Positive Role Models
Conner, Alex, and their friends and family members often show courage, determination, and creativity in coming to the aid of those who need it, whether they're saving the world or dealing with relationship issues. Over the course of the story, several characters learn a lot about themselves and how to deal with their responsibilities.
Violence & Scariness

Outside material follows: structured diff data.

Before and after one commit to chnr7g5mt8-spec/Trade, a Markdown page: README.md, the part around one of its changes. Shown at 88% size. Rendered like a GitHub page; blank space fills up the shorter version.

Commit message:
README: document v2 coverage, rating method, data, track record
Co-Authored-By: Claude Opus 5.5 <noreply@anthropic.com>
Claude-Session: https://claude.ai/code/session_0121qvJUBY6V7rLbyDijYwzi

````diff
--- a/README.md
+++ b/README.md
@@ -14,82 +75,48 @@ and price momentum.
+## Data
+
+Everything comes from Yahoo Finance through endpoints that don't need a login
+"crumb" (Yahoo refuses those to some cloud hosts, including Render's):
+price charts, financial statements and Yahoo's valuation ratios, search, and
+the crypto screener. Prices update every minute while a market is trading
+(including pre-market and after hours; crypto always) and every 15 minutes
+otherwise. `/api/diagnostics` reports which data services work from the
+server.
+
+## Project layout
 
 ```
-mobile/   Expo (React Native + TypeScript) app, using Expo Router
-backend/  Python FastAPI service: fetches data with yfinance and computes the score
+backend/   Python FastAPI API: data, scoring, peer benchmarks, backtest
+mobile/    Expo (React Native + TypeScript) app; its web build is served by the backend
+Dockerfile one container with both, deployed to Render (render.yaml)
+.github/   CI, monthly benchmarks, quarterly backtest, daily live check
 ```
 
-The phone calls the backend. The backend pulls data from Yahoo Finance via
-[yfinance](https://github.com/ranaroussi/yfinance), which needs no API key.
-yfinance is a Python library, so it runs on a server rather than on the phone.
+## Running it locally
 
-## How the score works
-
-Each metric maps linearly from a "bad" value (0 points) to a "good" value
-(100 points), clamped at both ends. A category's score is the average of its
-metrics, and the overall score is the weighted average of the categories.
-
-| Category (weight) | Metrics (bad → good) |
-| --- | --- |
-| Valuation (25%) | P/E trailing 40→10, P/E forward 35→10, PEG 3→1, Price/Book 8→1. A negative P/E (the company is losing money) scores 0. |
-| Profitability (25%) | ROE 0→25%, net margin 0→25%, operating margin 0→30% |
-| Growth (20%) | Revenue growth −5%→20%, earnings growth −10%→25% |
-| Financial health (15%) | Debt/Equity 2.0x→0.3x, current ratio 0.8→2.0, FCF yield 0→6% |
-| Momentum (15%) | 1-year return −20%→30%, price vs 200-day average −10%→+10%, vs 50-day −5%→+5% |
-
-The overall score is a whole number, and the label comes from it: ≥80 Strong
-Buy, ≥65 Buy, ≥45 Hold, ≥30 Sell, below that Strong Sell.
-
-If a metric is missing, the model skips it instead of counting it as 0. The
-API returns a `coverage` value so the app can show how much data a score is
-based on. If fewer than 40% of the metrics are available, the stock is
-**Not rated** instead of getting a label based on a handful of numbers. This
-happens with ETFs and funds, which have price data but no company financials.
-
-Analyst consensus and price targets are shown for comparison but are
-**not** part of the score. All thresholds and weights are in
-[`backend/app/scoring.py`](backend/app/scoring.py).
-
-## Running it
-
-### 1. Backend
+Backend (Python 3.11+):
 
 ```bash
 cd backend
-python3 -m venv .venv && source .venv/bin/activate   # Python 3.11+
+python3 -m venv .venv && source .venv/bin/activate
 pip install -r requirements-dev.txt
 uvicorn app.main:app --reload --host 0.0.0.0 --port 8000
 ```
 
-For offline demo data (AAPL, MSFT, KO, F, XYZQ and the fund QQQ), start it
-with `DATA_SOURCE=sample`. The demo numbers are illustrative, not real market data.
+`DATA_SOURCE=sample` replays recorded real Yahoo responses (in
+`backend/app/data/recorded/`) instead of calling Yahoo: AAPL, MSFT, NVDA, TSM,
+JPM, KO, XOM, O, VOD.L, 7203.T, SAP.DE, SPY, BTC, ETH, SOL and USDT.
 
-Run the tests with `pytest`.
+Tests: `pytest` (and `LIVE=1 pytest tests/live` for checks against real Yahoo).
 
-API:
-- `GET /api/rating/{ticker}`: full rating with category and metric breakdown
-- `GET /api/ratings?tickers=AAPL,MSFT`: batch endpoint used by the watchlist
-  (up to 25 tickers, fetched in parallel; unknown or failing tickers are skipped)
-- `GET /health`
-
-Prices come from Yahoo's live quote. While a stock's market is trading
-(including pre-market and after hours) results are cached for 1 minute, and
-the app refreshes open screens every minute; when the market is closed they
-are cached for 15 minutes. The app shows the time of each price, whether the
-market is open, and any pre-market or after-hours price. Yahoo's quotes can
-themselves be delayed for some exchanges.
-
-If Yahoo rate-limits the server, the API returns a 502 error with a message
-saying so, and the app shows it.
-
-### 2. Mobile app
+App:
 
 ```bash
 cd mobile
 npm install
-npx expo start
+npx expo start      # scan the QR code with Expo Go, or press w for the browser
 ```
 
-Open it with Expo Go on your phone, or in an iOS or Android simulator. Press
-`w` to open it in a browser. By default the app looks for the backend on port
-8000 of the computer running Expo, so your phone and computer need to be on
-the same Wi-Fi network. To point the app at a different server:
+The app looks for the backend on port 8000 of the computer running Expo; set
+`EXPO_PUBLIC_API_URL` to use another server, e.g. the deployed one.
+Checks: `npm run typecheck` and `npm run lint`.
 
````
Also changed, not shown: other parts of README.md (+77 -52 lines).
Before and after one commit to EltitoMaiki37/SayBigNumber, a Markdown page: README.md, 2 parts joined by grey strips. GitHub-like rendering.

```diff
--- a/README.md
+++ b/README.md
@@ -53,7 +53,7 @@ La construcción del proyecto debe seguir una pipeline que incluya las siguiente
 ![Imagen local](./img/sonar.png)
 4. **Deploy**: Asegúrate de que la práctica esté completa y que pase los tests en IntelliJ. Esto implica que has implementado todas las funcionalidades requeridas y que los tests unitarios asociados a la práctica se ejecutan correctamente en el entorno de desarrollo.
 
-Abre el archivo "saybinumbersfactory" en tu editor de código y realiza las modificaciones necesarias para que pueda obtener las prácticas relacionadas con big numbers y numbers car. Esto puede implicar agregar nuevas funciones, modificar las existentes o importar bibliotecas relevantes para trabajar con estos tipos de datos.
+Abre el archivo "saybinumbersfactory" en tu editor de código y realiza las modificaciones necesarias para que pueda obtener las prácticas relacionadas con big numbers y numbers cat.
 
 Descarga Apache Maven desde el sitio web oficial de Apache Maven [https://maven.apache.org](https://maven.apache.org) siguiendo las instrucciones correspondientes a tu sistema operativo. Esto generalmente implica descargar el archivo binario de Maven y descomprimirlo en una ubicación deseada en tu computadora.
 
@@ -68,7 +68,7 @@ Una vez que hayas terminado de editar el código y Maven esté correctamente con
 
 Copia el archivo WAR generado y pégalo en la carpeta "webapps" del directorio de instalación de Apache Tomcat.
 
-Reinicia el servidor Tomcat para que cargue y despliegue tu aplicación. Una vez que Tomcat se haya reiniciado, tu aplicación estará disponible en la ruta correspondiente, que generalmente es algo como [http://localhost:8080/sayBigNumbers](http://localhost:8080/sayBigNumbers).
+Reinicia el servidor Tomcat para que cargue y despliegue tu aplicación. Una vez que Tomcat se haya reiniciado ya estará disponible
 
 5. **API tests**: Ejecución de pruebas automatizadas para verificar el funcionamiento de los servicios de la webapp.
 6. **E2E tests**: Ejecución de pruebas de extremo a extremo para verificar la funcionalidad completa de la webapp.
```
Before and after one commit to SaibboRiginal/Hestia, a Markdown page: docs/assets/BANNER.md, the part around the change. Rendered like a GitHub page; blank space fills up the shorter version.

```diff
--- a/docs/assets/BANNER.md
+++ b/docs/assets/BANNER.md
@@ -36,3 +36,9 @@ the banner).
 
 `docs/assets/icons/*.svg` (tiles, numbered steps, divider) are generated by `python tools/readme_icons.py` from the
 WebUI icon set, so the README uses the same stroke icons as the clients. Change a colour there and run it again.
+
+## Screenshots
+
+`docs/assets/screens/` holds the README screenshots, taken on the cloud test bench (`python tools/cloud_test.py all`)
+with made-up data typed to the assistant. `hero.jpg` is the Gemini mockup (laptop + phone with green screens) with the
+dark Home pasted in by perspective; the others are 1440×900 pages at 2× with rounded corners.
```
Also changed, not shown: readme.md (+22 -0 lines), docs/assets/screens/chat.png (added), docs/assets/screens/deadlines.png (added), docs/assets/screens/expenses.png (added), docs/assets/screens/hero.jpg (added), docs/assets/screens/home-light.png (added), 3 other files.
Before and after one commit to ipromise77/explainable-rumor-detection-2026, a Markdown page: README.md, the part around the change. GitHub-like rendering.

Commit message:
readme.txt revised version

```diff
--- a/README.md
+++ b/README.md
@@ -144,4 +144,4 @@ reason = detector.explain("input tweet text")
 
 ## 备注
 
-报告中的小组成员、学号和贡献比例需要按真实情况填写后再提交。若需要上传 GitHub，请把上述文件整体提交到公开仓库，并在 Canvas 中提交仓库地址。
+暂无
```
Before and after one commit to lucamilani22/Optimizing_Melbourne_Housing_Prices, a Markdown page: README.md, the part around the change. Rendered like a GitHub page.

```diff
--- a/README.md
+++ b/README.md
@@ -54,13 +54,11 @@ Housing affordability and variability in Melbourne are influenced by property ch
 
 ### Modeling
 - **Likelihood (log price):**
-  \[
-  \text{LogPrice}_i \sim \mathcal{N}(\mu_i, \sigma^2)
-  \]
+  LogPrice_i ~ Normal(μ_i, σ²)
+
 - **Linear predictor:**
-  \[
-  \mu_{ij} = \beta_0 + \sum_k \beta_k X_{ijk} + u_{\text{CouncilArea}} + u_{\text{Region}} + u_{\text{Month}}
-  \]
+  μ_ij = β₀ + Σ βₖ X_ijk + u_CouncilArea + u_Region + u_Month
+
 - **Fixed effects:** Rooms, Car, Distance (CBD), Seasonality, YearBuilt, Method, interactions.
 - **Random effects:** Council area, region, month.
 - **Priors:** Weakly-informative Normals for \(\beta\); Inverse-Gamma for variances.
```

There's not much gore, but there's both emotional and physical violence galore: the Evil Enchantress kidnaps and imprisons the twins' mother and a baby, among her other victims; she also destroys the only thing a character loves, just for the fun of destroying it. Many people and other beings are killed in vain attempts to withstand her, though the carnage takes place offscreen. The Enchantress also keeps in tiny jars the souls of various people who've crossed her. More comically, the swashbuckling Goldilocks urges Alex to bring a sword to school to deal with the mean girls.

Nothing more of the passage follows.